Pick out each line below containing "verticalAlign".

RECORDS PROVIDED.
━━━━
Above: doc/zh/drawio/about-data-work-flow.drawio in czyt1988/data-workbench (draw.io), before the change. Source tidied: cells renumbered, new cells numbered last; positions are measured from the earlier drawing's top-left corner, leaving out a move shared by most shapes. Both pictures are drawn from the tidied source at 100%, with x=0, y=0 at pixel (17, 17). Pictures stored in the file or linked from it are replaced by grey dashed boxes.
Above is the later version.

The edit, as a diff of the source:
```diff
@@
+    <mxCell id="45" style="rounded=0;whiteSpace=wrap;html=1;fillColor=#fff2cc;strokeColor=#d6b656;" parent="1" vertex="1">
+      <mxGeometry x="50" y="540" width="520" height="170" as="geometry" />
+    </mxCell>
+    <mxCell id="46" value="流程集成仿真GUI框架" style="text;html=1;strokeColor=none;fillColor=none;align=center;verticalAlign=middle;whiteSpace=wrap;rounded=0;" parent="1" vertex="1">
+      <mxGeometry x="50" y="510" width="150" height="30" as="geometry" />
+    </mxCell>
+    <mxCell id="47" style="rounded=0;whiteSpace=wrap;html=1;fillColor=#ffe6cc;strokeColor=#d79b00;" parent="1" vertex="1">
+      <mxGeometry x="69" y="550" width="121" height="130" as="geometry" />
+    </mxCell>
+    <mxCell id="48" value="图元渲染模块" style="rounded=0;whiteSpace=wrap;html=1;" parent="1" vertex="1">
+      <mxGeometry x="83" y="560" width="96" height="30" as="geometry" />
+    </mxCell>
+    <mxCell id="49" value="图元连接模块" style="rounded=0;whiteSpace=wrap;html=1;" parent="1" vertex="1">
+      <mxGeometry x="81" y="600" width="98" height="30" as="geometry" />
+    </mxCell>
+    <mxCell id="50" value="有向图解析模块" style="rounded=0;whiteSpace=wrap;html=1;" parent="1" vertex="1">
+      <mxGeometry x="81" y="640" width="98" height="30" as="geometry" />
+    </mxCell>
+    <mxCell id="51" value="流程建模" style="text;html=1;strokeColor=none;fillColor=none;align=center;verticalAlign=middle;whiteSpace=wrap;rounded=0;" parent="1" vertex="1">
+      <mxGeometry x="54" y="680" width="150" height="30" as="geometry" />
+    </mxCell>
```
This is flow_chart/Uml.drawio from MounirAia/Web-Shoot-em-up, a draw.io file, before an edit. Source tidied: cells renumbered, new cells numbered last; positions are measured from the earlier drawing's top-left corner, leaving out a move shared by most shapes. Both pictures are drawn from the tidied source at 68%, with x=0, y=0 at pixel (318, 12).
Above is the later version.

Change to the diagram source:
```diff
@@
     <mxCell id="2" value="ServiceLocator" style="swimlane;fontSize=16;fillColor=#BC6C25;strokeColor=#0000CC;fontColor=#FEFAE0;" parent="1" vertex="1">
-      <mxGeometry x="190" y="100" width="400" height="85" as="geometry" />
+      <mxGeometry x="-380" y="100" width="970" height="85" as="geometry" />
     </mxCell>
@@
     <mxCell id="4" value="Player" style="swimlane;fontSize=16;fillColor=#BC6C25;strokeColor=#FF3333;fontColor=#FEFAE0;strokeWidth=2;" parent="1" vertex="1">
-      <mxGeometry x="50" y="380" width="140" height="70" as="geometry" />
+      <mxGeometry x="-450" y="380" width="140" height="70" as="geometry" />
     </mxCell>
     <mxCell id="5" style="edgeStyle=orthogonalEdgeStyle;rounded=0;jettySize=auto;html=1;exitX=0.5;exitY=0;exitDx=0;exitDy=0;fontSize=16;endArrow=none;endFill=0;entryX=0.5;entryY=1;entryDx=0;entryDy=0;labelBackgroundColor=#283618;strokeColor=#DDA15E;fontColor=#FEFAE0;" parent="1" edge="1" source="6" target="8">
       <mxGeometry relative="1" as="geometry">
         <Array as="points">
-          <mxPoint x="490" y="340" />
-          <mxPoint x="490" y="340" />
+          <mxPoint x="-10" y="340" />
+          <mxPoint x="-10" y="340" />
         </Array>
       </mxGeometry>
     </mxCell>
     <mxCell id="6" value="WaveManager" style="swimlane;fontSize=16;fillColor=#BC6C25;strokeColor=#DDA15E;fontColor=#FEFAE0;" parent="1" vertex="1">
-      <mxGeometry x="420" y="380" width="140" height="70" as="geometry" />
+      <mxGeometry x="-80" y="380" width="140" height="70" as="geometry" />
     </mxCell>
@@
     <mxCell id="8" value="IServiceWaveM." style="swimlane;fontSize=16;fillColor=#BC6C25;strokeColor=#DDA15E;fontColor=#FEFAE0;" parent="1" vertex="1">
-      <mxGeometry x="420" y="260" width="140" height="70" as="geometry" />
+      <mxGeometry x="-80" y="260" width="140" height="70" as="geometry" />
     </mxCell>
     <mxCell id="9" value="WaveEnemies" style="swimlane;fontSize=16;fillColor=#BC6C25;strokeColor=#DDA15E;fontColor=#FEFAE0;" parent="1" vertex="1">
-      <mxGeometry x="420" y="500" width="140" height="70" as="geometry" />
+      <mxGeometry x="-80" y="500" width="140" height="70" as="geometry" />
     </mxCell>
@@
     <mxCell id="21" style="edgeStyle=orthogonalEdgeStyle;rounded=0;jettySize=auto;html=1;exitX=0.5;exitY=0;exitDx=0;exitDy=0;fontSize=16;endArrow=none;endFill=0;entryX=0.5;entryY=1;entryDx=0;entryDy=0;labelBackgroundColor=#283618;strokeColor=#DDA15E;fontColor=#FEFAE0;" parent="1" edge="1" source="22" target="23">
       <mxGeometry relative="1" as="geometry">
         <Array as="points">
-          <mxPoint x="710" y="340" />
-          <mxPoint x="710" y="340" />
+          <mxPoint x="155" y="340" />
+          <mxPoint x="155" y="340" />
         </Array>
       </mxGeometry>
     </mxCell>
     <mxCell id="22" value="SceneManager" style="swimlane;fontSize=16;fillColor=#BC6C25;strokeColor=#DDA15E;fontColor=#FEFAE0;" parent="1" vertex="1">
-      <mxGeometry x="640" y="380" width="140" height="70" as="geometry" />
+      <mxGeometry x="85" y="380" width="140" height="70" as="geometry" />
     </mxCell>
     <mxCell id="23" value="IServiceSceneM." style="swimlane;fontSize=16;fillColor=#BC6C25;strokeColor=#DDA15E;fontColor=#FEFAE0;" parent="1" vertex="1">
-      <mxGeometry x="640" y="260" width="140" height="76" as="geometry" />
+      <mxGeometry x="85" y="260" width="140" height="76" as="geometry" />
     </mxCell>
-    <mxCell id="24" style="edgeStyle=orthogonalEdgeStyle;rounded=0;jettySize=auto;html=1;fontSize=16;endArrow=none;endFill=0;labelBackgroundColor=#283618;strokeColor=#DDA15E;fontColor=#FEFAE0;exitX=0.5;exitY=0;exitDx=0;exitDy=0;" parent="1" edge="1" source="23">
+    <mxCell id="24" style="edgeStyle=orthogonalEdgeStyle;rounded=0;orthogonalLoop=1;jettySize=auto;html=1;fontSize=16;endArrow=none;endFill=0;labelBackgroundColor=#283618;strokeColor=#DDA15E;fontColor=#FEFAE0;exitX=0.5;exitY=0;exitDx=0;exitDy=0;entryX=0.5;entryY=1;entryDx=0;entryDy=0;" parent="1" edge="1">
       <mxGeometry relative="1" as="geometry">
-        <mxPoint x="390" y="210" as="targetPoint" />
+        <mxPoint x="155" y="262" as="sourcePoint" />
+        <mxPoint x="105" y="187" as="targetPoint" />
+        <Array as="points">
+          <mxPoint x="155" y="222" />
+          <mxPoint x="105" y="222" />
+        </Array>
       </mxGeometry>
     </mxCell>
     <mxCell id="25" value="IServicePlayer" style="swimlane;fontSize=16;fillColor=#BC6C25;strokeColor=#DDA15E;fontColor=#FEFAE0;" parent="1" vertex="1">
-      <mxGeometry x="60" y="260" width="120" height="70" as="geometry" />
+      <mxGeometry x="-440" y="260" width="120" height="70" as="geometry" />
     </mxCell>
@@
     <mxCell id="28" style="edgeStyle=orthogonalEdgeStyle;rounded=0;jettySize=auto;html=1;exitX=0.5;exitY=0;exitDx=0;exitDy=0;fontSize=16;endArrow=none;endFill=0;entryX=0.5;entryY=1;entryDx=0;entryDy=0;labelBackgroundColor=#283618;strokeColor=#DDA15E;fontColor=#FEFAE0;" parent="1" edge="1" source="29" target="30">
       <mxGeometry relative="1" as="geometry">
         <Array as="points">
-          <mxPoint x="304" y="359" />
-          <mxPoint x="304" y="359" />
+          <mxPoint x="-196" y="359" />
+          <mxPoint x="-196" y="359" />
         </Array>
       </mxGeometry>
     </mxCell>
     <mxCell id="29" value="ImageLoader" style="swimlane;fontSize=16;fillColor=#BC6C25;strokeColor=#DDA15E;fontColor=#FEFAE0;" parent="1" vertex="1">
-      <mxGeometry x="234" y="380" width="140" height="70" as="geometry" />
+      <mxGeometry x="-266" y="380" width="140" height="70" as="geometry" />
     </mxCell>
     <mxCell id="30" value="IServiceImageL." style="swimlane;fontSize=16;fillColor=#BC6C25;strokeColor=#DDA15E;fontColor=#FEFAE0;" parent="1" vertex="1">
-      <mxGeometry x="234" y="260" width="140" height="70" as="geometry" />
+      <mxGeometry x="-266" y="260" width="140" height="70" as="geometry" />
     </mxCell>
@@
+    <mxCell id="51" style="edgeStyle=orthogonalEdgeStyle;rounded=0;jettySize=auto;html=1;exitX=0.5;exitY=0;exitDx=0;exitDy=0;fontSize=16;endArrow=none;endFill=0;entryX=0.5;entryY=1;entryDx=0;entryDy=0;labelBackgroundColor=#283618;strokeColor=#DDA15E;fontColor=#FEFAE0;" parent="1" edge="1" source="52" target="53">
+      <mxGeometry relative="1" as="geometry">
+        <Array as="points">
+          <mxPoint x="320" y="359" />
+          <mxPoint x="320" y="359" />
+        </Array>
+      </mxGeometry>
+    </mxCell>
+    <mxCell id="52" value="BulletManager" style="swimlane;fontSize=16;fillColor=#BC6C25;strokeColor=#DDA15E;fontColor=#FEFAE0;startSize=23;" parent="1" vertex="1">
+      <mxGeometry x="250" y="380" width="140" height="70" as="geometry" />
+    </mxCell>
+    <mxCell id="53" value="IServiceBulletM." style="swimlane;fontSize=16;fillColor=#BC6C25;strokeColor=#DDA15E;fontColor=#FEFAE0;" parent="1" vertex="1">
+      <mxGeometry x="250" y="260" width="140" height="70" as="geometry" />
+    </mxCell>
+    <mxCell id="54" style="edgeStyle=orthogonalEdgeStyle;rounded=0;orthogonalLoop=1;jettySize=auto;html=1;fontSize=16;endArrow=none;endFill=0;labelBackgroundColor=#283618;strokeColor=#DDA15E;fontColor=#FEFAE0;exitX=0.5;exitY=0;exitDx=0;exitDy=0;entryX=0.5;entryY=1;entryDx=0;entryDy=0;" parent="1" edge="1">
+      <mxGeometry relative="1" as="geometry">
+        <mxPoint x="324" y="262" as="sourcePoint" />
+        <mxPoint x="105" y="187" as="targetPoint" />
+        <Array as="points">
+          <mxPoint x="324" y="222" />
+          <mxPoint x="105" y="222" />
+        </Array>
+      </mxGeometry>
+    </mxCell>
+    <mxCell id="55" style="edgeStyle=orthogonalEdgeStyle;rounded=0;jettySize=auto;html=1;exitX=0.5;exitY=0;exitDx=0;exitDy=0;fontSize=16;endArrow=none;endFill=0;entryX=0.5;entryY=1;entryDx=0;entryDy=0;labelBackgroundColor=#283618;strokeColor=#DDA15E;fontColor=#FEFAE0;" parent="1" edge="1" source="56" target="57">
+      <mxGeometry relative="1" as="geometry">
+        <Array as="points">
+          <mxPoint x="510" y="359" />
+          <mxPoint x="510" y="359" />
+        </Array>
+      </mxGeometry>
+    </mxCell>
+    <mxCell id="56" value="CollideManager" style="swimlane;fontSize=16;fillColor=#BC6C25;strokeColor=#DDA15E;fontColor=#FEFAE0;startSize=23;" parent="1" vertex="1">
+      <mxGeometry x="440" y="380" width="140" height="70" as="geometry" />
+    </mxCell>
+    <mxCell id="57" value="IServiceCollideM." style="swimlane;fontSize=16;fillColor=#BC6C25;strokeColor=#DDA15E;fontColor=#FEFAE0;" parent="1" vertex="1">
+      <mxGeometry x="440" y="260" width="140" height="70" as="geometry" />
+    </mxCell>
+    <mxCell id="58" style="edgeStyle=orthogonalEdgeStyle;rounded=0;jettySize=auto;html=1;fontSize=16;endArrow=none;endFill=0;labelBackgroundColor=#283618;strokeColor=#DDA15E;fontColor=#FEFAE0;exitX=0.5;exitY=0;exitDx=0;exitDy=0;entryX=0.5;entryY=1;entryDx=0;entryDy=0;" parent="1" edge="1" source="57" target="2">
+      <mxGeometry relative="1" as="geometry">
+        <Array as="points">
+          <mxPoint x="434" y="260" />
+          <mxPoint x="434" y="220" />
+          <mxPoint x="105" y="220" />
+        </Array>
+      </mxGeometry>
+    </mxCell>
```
━━━━
WORKED SOLUTION.
+    <mxCell id="46" value="流程集成仿真GUI框架" style="text;html=1;strokeColor=none;fillColor=none;align=center;verticalAlign=middle;whiteSpace=wrap;rounded=0;" parent="1" vertex="1">
+    <mxCell id="51" value="流程建模" style="text;html=1;strokeColor=none;fillColor=none;align=center;verticalAlign=middle;whiteSpace=wrap;rounded=0;" parent="1" vertex="1">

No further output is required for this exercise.